All of the listing is to be written out word for word, with the pictures left out.

□ □ □ □ □ □ □

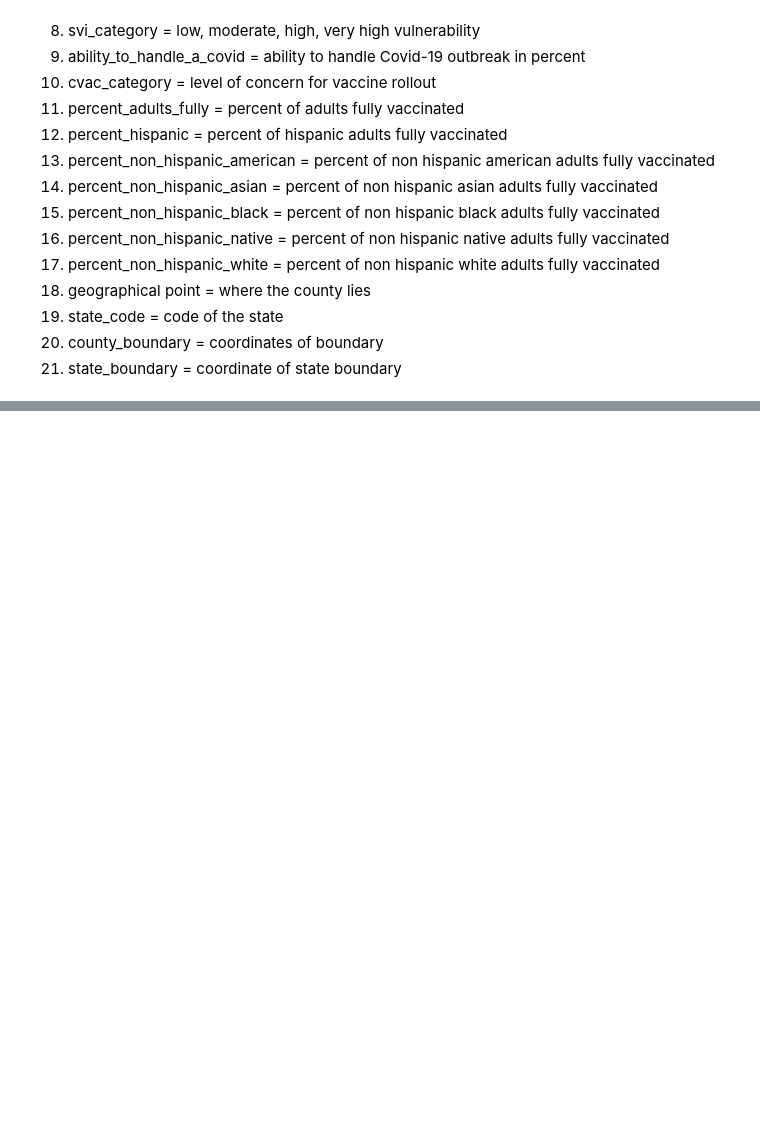
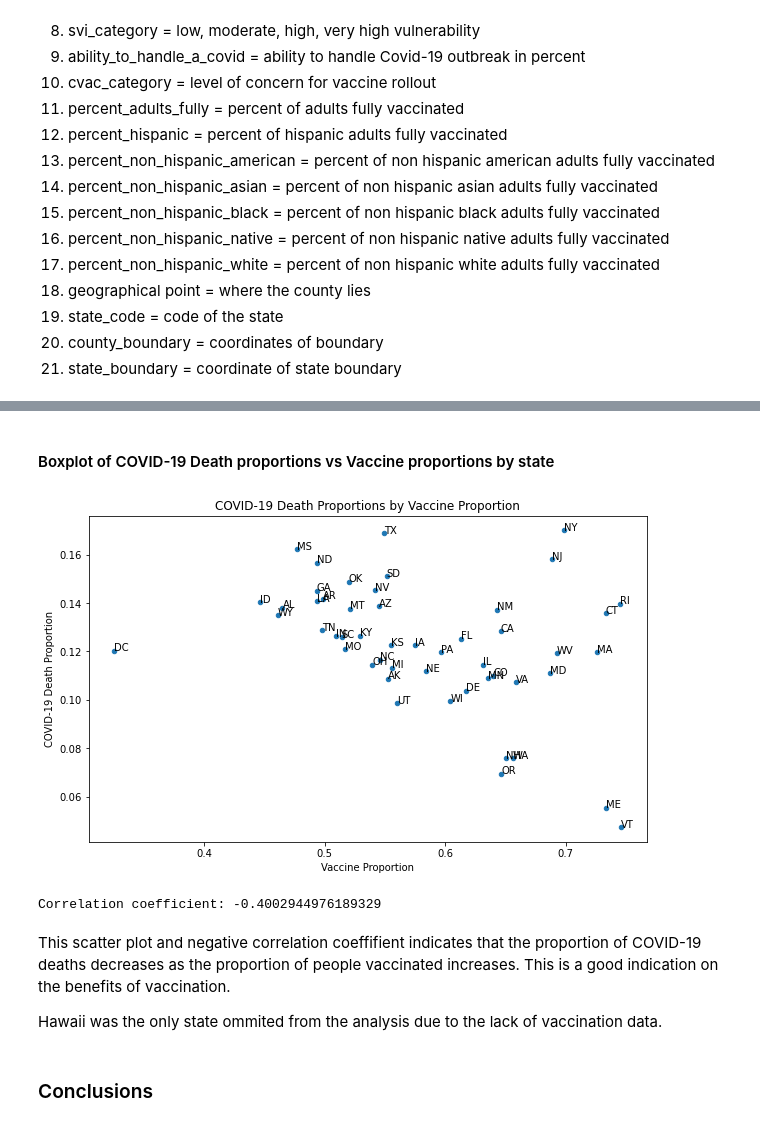
Before and after one commit to gspiga/STAT141Bfinal, a Jupyter notebook: CDC Vaccine Hesitancy Master.ipynb, the cells around one changed output, grey strips where cells are left out. Cells and saved outputs as stored; diff of their text form; code cells hidden in the pictures; blank space fills up the shorter version.

```diff
--- a/CDC Vaccine Hesitancy Master.ipynb
+++ b/CDC Vaccine Hesitancy Master.ipynb
@@ -24,3 +41,31 @@ hesitancy_df.head()
 | 3 | 1129 | Washington County, Alabama | ALABAMA | 0.1735 | 0.2357 | 0.1337 | ... |
 | 4 | 1133 | Winston County, Alabama | ALABAMA | 0.1805 | 0.2313 | 0.1379 | ... |
 5 rows × 23 columns
+# %%
+# Request vaccination data
+cdc_completed_vaccinations_endpoint = 'https://data.cdc.gov/resource/8xkx-amqh.json?$limit=5000'
+r = requests.get(cdc_completed_vaccinations_endpoint)
+county_vaccination_counts_df = pd.DataFrame(r.json())
+# county_vaccination_counts_df.head()
+county_vaccination_counts_df = county_vaccination_counts_df.filter(
+    [
+        'date',
+        'recip_state',
+        'series_complete_yes'
+    ]
+)
+
+# Filter by today's date in format YYYY-MM-DD
+today = datetime.datetime(2021, 12, 9).strftime('%Y-%m-%d')
+today = today + 'T00:00:00.000'
+county_vaccination_counts_df = county_vaccination_counts_df[
+    county_vaccination_counts_df['date'] == today
+]
+
+# Turn completed vaccination counts into integers
+county_vaccination_counts_df['series_complete_yes'] = county_vaccination_counts_df['series_complete_yes'].astype(int)
+county_vaccination_counts_df['State Abbreviation'] = county_vaccination_counts_df['recip_state'].str.upper()
+
+# Group counts by state
+state_vaccinations_df = county_vaccination_counts_df.groupby('State Abbreviation').sum()
+state_vaccinations_df.head()
@@ -73,0 +270,30 @@ memory usage: 564.7+ KB
+# %% [markdown]
+#### Boxplot of COVID-19 Death proportions vs Vaccine proportions by state
+# %%
+# Plot boxplot
+state_vaccinations_df.plot(
+    x='Vaccine Proportion',
+    y='COVID-19 Death Proportion',
+    kind='scatter',
+    title='COVID-19 Death Proportions by Vaccine Proportion',
+    figsize=(10, 6)
+)
+
+# Annotate points
+for idx, row in state_vaccinations_df.iterrows():
+    plt.text(row['Vaccine Proportion'], row['COVID-19 Death Proportion'], idx)
+# %% [output]
+[figure, added]
+# %%
+# Compute correlation coefficient
+death_vax_correlation = state_vaccinations_df['Vaccine Proportion'].corr(state_vaccinations_df['COVID-19 Death Proportion'])
+print(f'Correlation coefficient: {death_vax_correlation}')
+# %% [output]
+Correlation coefficient: -0.4002944976189329
+# %% [markdown]
+This scatter plot and negative correlation coeffifient indicates that the proportion of COVID-19 deaths decreases as the proportion of people vaccinated increases. This is a good indication on the benefits of vaccination.
+
+Hawaii was the only state ommited from the analysis due to the lack of vaccination data.
+# %% [markdown]
+<a id='conclusions'></a>
+### Conclusions
```
Also changed, not shown: parts of 14 cells of this notebook.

□ □ □ □ □ □ □

* _RESPONSE_:
Before and after one commit to gspiga/STAT141Bfinal, a Jupyter notebook: CDC Vaccine Hesitancy Master.ipynb, the cells around one changed output, grey strips where cells are left out. Cells and saved outputs as stored; diff of their text form; code cells hidden in the pictures; blank space fills up the shorter version.

```diff
--- a/CDC Vaccine Hesitancy Master.ipynb
+++ b/CDC Vaccine Hesitancy Master.ipynb
@@ -24,3 +41,31 @@ hesitancy_df.head()
 | 3 | 1129 | Washington County, Alabama | ALABAMA | 0.1735 | 0.2357 | 0.1337 | ... |
 | 4 | 1133 | Winston County, Alabama | ALABAMA | 0.1805 | 0.2313 | 0.1379 | ... |
 5 rows × 23 columns
+# %%
+# Request vaccination data
+cdc_completed_vaccinations_endpoint = 'https://data.cdc.gov/resource/8xkx-amqh.json?$limit=5000'
+r = requests.get(cdc_completed_vaccinations_endpoint)
+county_vaccination_counts_df = pd.DataFrame(r.json())
+# county_vaccination_counts_df.head()
+county_vaccination_counts_df = county_vaccination_counts_df.filter(
+    [
+        'date',
+        'recip_state',
+        'series_complete_yes'
+    ]
+)
+
+# Filter by today's date in format YYYY-MM-DD
+today = datetime.datetime(2021, 12, 9).strftime('%Y-%m-%d')
+today = today + 'T00:00:00.000'
+county_vaccination_counts_df = county_vaccination_counts_df[
+    county_vaccination_counts_df['date'] == today
+]
+
+# Turn completed vaccination counts into integers
+county_vaccination_counts_df['series_complete_yes'] = county_vaccination_counts_df['series_complete_yes'].astype(int)
+county_vaccination_counts_df['State Abbreviation'] = county_vaccination_counts_df['recip_state'].str.upper()
+
+# Group counts by state
+state_vaccinations_df = county_vaccination_counts_df.groupby('State Abbreviation').sum()
+state_vaccinations_df.head()
@@ -73,0 +270,30 @@ memory usage: 564.7+ KB
+# %% [markdown]
+#### Boxplot of COVID-19 Death proportions vs Vaccine proportions by state
+# %%
+# Plot boxplot
+state_vaccinations_df.plot(
+    x='Vaccine Proportion',
+    y='COVID-19 Death Proportion',
+    kind='scatter',
+    title='COVID-19 Death Proportions by Vaccine Proportion',
+    figsize=(10, 6)
+)
+
+# Annotate points
+for idx, row in state_vaccinations_df.iterrows():
+    plt.text(row['Vaccine Proportion'], row['COVID-19 Death Proportion'], idx)
+# %% [output]
+[figure, added]
+# %%
+# Compute correlation coefficient
+death_vax_correlation = state_vaccinations_df['Vaccine Proportion'].corr(state_vaccinations_df['COVID-19 Death Proportion'])
+print(f'Correlation coefficient: {death_vax_correlation}')
+# %% [output]
+Correlation coefficient: -0.4002944976189329
+# %% [markdown]
+This scatter plot and negative correlation coeffifient indicates that the proportion of COVID-19 deaths decreases as the proportion of people vaccinated increases. This is a good indication on the benefits of vaccination.
+
+Hawaii was the only state ommited from the analysis due to the lack of vaccination data.
+# %% [markdown]
+<a id='conclusions'></a>
+### Conclusions
```
Also changed, not shown: parts of 14 cells of this notebook.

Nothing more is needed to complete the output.